Without this perspective, there is danger in setting up an organizational structure that does indeed provide more efficiency but which also becomes an organizational wall between ourselves and people in need; at the first sign of someone in need, we automatically release ourselves from reaching out because, after all, we are not their bishop or even their home or visiting teacher. Often there is a cry for help that has your name preceding it, and you may be the only one who can hear the cry.

I trust we will continue to see humanitarian aid given by the Church as long as it effectively facilitates our individual desires to reach out to the poor and needy. Bishops will continue to be the key figures in coordinating our responsibility to take care of our own.
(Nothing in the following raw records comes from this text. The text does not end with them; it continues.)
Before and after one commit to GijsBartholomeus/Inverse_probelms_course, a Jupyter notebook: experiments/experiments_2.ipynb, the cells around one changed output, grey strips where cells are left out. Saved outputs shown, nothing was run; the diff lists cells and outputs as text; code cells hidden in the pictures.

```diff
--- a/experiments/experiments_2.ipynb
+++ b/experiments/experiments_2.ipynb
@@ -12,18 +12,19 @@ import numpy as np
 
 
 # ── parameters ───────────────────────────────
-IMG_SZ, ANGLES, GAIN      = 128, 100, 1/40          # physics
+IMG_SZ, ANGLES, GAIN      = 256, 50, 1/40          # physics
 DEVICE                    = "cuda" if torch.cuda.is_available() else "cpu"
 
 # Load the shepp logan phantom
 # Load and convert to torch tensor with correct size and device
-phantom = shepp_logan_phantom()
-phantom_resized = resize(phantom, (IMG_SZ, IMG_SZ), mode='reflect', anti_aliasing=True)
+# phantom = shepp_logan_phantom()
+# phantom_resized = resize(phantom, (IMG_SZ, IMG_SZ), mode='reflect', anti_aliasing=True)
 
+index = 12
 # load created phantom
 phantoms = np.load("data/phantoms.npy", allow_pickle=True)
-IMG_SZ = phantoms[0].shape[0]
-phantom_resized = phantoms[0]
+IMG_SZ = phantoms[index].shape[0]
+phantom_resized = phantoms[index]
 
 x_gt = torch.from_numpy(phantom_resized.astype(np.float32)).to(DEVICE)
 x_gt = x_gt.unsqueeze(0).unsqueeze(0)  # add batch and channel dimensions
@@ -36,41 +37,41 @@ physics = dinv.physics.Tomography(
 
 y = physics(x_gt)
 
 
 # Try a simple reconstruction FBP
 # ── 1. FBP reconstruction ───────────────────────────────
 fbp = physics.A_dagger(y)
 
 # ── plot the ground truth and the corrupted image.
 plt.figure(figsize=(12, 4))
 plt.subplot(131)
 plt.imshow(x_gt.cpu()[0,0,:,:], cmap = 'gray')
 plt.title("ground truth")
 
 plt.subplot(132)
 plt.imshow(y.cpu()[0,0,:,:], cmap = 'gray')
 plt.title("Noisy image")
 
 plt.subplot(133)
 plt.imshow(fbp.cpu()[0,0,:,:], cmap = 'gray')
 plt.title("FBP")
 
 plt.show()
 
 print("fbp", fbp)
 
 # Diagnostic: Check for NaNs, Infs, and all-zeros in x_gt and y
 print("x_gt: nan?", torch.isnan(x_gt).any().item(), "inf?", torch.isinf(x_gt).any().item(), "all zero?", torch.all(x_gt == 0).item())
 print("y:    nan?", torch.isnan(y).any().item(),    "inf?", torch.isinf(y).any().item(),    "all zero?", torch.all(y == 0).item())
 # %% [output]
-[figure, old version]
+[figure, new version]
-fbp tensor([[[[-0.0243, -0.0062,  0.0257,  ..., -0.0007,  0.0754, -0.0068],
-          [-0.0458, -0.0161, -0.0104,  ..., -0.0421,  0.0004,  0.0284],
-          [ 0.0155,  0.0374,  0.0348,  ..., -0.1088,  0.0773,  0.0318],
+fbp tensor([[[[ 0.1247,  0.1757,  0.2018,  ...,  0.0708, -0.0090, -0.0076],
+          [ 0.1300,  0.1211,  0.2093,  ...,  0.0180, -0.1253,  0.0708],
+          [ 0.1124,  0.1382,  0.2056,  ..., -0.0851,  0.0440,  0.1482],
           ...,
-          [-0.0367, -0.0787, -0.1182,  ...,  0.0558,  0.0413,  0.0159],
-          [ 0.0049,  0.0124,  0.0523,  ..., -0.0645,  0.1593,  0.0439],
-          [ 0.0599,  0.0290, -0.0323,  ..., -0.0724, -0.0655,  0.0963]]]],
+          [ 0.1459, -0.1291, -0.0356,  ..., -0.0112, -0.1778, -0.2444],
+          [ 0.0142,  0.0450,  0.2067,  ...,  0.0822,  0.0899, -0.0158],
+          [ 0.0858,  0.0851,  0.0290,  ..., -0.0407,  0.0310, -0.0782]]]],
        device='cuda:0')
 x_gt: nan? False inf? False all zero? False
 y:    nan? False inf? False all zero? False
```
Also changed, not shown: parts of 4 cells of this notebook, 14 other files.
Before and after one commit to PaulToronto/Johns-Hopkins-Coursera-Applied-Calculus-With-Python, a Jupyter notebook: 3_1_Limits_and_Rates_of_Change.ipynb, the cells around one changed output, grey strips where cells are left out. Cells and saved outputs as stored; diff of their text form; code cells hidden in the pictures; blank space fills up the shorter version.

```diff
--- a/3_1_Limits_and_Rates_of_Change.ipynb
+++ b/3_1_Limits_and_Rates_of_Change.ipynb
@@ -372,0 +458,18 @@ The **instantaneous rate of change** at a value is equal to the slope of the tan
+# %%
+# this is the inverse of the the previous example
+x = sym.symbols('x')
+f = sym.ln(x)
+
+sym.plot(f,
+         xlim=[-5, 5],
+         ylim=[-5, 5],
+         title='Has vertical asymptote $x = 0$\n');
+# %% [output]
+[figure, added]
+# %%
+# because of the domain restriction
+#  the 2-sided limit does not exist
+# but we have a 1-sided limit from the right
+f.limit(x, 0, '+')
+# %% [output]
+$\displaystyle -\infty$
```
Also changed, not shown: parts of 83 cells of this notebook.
However, the primary responsibility of the commandment to care for the poor is our own individual responsibility. We should give financial contributions when possible, but this alone is not complete. We must also give of ourselves. We can ofttimes give of ourselves when a financial contribution is not possible.

As I speak about “taking care of the poor,” I am referring to the broad array of affliction the people in the world are experiencing in our day. A person could give every excess dime beyond that which is sufficient for his needs and fall far short of meeting the needs of the people. The full meaning includes bringing support and comfort to those suffering in mind, body, and spirit. Money cannot buy the pure love of Christ. It can only be bought by sacrifice.

I realize that, for some, with the demands placed on you by your families, close friends, and Church callings, there is not much left to save the world. Sanctification comes from service rendered to our own families as well as to strangers. It has not been my objective to take you on a guilt trip but to teach some principles of caring for the needy. You and only you know your own unique situation and can determine how these principles can be applied at your particular age and circumstances.

My promise is that as you review these infinite needs in relation to your finite resources, you will be able to formulate a plan which will give the appropriate balance. I can also promise you that the things the gospel asks of us are not mutually exclusive but are complementary to each other. Speaking for myself and all of the Brethren, I give you our heartfelt love and gratitude for all you are and all you do.

Photo by Steve Bunderson

Photo by Craig Dimond

Photo by Ken Roe